Problem details - Give only a number in reply. It should be how many lines in the records contain the string "species".

======== Data provided ========

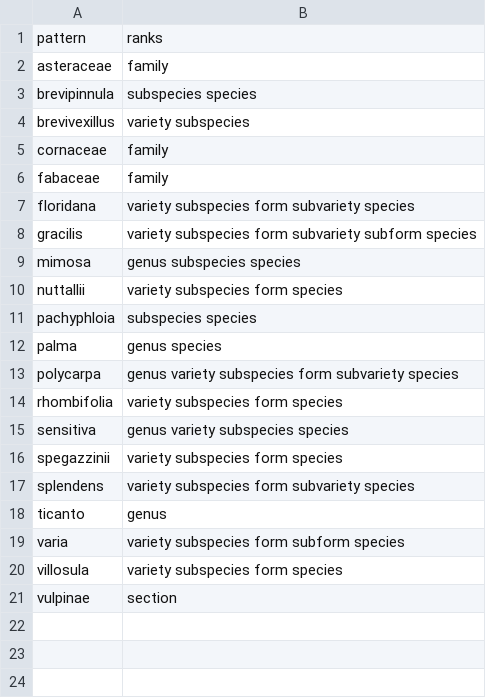
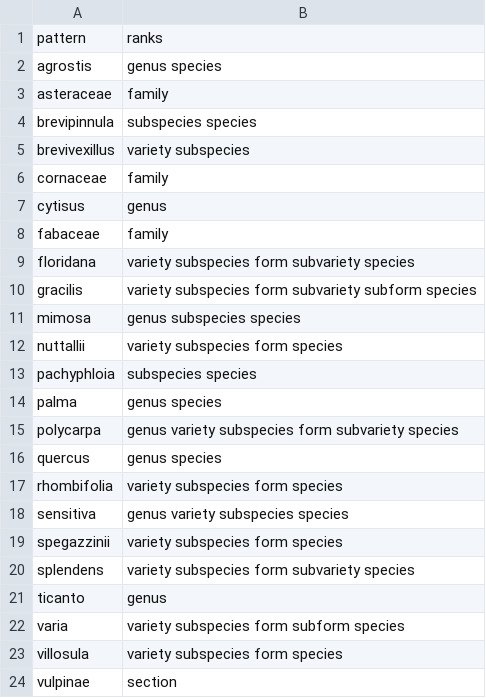
Before and after one commit to rafelafrance/FloraTraiter, a CSV file: flora/pylib/traits/terms/mock_monomial_terms.csv, drawn as a sheet; the diff names each change by its address in the sheet, - before the commit and + after, or states it on an @@ line.

```diff
--- a/flora/pylib/traits/terms/mock_monomial_terms.csv
+++ b/flora/pylib/traits/terms/mock_monomial_terms.csv
+row 2: agrostis | genus species
+row 7: cytisus | genus
+row 16: quercus | genus species
```
Also changed, not shown: 7 other files.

========

Result of this task - 2